WORK INSTRUCTION: Show every line below where "agent" appears.

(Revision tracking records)
# # #
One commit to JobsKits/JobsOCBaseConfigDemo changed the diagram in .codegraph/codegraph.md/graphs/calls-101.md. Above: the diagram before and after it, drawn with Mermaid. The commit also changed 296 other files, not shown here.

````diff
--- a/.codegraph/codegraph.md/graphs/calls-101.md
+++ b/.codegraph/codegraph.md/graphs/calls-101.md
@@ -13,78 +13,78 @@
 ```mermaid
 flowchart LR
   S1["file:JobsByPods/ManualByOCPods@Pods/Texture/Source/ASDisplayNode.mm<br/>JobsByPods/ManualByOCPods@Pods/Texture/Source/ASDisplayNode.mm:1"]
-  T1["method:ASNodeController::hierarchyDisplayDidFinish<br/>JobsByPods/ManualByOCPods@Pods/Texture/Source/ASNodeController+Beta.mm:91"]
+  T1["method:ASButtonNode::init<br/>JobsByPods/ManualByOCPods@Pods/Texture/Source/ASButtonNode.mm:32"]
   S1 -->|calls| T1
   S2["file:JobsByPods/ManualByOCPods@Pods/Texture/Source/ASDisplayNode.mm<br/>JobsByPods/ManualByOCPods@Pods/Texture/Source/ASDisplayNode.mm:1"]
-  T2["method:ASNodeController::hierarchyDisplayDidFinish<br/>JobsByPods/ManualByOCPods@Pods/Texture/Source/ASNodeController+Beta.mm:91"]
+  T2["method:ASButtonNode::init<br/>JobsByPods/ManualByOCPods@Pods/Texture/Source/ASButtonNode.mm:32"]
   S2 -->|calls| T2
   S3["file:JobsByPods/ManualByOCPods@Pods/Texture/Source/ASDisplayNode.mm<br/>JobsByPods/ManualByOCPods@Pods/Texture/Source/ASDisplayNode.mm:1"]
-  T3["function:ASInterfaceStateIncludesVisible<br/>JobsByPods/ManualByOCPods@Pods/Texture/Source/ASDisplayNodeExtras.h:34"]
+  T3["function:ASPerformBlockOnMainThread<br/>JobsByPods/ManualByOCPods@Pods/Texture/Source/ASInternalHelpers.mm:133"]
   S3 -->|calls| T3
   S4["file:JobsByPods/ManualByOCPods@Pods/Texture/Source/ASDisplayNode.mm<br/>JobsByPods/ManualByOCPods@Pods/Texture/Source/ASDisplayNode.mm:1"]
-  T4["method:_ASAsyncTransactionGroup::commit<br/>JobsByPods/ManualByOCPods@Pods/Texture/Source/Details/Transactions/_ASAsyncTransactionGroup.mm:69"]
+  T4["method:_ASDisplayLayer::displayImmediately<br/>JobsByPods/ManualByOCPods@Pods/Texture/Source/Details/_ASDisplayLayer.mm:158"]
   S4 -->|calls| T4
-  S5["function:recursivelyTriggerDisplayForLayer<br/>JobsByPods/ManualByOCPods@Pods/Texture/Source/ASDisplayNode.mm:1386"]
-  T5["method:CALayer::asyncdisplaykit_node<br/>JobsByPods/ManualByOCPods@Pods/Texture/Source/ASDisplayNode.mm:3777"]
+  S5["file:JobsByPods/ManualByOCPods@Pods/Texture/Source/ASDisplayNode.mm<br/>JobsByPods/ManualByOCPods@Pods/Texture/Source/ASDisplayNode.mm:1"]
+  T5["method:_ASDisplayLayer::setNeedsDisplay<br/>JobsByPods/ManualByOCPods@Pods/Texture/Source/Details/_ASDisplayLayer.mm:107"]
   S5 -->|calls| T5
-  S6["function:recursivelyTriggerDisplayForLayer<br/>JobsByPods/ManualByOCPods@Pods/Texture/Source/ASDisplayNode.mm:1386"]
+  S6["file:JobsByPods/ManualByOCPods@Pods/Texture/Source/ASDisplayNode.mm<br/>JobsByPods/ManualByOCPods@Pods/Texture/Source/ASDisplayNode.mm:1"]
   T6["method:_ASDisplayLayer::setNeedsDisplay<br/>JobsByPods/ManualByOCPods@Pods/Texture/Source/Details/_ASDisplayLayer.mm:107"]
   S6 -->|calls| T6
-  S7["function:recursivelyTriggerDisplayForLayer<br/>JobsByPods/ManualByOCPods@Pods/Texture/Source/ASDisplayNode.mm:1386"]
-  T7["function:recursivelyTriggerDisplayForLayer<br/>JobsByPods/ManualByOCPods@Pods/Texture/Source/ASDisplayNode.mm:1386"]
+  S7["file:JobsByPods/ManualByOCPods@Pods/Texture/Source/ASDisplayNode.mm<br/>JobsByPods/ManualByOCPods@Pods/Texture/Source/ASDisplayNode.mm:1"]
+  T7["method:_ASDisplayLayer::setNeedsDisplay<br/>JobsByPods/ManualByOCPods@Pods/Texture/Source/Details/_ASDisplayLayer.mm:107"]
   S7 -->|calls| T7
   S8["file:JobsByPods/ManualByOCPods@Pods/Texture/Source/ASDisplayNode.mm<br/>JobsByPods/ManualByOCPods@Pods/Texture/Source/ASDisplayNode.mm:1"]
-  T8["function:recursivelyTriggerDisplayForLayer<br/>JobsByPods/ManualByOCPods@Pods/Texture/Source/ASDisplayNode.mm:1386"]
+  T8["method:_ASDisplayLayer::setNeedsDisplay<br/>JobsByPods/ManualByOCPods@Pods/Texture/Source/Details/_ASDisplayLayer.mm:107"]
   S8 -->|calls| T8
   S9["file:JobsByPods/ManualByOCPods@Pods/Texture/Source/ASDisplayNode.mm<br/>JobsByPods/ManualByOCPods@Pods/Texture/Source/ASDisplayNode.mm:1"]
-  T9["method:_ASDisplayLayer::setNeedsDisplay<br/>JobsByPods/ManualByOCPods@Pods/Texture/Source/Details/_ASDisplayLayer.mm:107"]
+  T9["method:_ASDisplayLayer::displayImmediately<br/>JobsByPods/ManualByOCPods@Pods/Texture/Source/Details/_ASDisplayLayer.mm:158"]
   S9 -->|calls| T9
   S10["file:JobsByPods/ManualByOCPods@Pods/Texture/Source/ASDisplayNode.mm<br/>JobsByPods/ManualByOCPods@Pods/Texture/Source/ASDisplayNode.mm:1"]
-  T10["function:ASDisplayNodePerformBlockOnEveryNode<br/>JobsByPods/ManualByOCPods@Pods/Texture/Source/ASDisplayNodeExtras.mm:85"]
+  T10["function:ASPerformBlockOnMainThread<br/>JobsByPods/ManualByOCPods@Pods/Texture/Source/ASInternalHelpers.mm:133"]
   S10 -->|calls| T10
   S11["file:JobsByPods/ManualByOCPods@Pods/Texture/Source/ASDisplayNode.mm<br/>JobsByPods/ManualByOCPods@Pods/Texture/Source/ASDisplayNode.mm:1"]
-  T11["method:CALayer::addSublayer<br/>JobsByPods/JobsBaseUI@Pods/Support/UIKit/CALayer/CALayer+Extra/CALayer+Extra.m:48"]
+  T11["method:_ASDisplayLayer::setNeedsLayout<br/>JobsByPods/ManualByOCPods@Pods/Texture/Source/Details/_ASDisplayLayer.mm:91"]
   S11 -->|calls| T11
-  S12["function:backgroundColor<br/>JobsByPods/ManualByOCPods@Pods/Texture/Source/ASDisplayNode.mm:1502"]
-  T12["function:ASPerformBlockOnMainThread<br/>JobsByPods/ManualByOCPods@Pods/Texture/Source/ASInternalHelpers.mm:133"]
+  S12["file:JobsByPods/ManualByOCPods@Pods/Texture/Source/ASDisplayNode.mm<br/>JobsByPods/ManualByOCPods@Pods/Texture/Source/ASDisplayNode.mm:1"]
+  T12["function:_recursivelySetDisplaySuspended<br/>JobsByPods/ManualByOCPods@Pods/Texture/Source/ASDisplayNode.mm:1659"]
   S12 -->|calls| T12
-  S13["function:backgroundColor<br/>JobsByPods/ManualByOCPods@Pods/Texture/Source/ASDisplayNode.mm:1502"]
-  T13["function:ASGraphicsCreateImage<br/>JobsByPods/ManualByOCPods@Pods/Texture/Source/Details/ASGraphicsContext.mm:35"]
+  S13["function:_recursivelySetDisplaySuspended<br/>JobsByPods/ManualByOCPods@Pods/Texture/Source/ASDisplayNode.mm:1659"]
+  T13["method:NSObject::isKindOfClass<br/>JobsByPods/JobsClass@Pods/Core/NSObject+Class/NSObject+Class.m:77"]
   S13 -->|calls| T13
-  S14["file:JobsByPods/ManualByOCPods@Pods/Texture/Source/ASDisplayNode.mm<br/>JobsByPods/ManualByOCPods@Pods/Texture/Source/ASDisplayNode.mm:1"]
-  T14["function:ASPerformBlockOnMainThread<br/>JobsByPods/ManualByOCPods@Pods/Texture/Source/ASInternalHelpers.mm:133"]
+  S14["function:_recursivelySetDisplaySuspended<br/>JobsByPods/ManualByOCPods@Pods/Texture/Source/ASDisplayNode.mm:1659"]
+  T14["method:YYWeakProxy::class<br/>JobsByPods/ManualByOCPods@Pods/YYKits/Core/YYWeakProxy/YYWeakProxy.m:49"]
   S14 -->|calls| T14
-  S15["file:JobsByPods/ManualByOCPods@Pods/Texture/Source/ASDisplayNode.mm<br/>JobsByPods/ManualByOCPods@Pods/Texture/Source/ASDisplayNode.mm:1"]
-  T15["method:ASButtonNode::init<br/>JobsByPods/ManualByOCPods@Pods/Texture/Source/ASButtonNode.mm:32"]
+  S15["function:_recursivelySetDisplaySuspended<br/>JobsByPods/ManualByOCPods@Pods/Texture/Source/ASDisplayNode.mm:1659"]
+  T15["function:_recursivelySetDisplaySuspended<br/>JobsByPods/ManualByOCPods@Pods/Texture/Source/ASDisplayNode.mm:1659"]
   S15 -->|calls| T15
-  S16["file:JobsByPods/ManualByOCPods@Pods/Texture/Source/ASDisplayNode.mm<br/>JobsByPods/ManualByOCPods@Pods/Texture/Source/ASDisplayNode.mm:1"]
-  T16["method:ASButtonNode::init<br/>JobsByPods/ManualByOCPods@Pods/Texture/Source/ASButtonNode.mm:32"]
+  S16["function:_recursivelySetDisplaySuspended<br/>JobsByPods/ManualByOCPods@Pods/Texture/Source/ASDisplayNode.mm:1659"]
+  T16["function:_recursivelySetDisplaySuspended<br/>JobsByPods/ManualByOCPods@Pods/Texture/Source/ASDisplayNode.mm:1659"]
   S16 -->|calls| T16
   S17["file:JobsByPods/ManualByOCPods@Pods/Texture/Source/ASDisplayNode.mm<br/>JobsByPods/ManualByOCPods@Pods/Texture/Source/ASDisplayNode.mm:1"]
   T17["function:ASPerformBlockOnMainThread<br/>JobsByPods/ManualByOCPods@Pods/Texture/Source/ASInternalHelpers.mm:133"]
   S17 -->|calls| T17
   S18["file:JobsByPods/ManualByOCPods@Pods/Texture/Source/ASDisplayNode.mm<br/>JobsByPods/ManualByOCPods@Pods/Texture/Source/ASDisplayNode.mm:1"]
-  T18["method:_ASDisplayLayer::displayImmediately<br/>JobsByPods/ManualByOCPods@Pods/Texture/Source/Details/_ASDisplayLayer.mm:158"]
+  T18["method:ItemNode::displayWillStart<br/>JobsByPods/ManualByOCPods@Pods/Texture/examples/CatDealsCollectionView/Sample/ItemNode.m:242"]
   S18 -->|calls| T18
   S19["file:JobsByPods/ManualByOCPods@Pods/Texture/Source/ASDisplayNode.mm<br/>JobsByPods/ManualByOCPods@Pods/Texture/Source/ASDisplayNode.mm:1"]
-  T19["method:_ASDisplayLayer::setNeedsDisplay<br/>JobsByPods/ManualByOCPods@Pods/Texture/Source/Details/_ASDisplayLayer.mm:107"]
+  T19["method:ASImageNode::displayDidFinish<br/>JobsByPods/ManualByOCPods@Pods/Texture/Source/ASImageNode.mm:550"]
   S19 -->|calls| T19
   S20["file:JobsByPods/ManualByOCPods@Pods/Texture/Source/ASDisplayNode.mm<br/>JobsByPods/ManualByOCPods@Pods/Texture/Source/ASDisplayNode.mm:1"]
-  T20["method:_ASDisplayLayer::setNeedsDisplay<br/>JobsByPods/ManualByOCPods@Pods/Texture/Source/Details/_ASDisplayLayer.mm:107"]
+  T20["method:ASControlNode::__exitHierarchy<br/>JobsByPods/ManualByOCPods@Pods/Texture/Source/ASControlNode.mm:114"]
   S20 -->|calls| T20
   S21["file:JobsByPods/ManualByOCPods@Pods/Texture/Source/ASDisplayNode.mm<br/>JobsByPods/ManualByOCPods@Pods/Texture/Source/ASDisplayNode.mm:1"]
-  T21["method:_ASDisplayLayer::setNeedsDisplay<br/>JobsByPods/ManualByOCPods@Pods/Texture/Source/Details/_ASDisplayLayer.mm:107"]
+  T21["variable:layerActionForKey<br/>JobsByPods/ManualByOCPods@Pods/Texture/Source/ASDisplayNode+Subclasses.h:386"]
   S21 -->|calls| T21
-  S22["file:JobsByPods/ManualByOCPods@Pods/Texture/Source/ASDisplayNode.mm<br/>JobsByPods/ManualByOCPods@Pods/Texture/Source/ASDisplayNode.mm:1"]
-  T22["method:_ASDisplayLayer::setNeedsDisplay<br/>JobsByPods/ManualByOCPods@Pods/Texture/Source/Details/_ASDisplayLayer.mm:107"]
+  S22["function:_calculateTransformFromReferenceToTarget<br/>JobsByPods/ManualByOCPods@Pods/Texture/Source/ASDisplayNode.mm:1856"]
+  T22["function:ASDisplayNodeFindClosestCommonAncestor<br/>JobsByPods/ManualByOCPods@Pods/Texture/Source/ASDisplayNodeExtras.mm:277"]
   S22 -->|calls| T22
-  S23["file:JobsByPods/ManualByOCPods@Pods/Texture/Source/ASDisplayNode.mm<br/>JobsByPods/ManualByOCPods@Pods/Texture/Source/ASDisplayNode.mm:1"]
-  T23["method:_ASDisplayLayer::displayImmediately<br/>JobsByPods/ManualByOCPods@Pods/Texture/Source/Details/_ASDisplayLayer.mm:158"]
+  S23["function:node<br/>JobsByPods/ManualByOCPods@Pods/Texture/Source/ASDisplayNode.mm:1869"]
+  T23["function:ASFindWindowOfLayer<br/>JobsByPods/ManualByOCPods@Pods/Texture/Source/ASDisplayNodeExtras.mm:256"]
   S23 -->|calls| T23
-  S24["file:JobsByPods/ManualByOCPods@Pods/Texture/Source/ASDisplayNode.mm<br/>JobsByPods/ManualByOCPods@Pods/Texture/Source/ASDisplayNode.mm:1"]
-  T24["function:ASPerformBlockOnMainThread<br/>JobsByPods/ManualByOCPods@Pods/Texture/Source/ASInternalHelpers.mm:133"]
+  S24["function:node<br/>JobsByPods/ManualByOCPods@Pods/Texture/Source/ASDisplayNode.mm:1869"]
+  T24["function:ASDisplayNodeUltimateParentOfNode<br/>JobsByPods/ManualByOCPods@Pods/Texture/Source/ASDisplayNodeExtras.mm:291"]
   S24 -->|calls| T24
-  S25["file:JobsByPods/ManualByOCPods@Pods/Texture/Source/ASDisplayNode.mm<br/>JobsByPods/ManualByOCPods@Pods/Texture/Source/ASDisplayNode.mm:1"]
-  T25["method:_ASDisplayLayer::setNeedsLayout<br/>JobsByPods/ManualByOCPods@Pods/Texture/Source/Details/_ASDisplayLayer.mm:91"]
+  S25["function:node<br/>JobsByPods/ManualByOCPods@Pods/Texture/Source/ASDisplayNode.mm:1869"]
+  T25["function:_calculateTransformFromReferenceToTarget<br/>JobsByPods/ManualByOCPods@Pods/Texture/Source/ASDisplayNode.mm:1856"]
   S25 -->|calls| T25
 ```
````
# # #
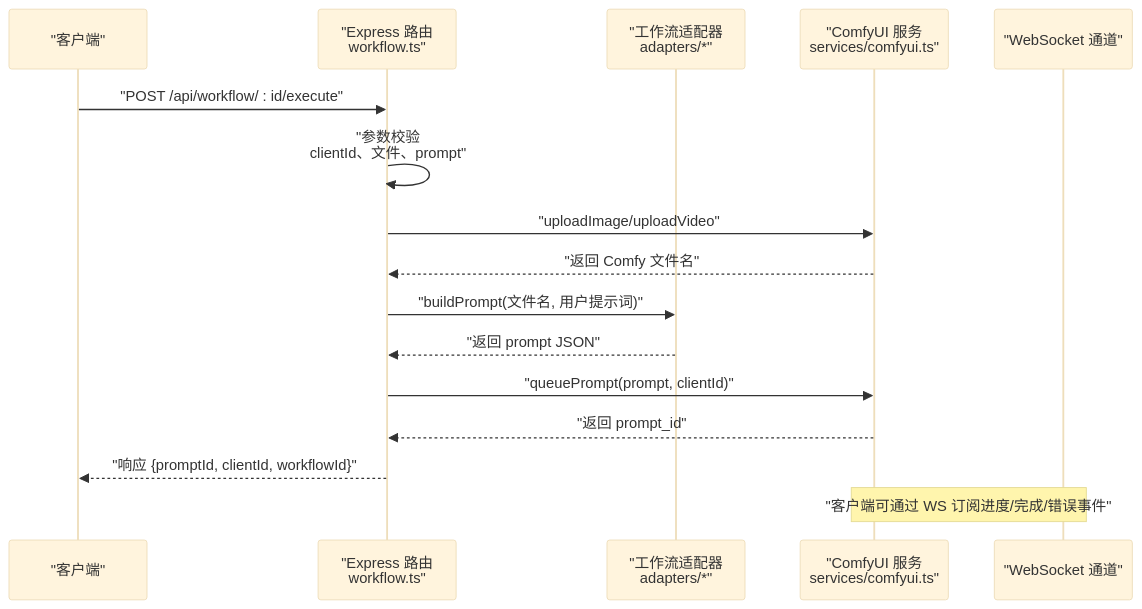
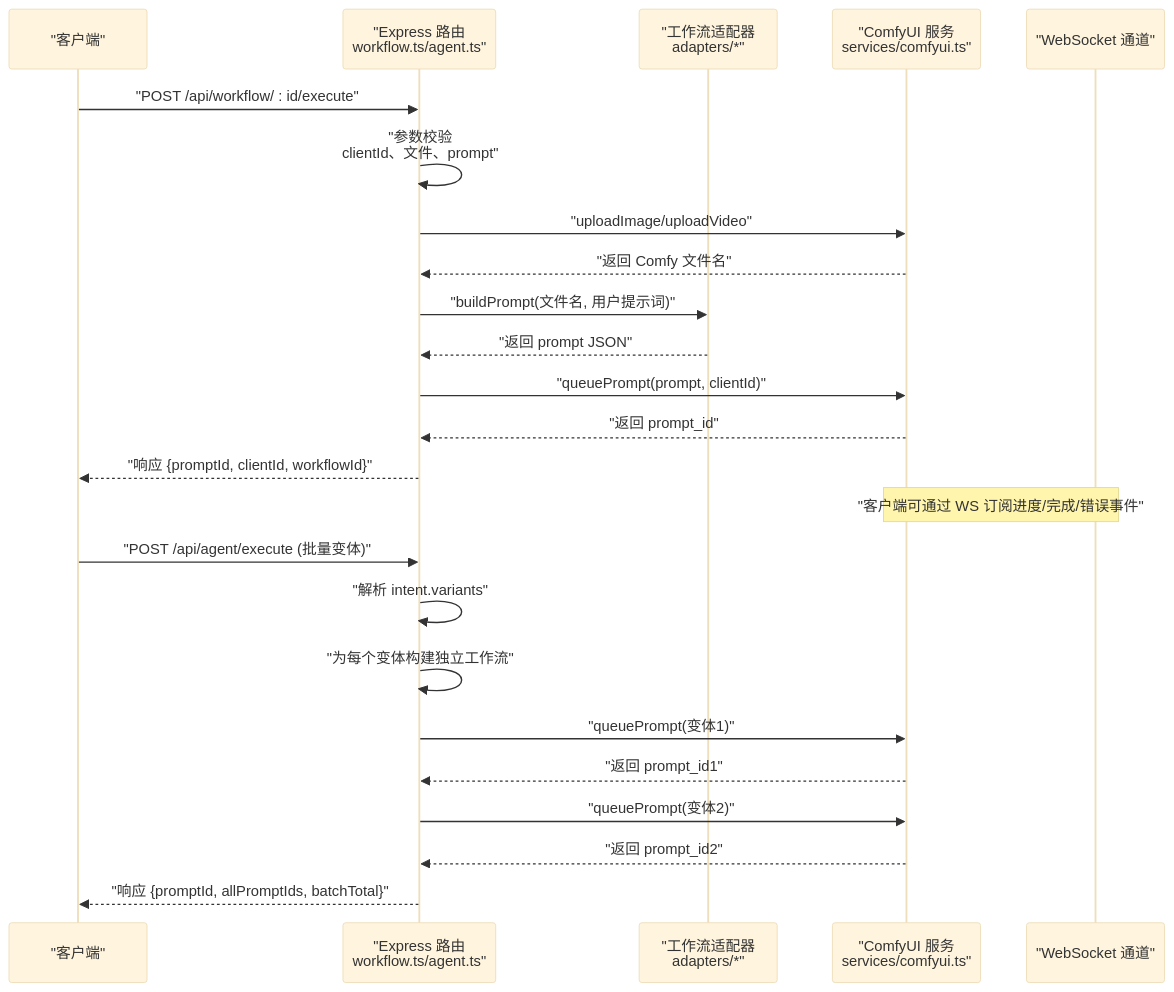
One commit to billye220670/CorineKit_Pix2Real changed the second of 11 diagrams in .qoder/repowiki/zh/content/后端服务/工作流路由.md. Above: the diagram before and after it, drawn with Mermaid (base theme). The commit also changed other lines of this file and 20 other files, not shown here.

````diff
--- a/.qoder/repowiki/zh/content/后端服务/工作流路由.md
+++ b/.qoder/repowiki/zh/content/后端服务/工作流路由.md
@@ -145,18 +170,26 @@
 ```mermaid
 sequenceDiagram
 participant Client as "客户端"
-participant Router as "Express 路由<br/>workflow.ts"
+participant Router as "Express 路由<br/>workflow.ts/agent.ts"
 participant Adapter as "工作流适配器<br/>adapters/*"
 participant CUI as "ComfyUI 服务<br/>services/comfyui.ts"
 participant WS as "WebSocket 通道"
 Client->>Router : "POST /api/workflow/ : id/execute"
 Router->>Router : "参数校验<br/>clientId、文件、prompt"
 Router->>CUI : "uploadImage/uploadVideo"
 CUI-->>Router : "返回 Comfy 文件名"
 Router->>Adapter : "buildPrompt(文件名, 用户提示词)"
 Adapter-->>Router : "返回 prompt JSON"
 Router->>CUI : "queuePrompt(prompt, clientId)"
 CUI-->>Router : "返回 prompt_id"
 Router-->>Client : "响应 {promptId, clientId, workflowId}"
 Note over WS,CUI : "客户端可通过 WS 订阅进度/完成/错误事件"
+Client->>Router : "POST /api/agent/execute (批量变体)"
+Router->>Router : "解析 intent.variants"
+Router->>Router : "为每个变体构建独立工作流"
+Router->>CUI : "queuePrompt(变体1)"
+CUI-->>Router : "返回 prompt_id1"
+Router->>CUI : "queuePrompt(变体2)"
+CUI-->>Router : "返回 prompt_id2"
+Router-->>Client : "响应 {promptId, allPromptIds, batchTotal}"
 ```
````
# # #
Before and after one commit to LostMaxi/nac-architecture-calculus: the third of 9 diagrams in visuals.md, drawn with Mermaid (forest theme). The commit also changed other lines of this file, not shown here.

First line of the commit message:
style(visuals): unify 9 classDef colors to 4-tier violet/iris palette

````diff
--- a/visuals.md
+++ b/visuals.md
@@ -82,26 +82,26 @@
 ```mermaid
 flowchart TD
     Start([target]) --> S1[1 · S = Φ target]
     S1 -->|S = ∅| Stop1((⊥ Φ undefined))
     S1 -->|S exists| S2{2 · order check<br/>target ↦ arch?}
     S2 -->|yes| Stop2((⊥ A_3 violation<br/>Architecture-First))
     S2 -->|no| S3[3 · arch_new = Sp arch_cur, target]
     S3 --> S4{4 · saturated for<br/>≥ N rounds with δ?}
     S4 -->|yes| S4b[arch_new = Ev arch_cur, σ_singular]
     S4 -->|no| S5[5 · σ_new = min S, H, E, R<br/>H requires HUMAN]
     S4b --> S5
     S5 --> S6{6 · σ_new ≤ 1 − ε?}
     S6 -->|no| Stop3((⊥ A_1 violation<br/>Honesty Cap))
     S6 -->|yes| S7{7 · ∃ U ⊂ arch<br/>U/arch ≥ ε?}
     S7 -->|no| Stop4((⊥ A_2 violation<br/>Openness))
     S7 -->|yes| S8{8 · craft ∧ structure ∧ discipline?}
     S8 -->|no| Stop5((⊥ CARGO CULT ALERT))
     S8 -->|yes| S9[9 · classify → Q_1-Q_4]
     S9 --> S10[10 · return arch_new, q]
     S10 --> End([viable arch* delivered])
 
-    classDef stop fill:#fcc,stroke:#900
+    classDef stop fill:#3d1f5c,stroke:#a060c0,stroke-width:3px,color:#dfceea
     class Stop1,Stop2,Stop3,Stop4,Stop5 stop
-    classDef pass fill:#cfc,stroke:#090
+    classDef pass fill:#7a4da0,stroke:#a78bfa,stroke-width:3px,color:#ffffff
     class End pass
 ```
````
# # #
RESPONSE TO THE TASK:
+participant Router as "Express 路由<br/>workflow.ts/agent.ts"
+Client->>Router : "POST /api/agent/execute (批量变体)"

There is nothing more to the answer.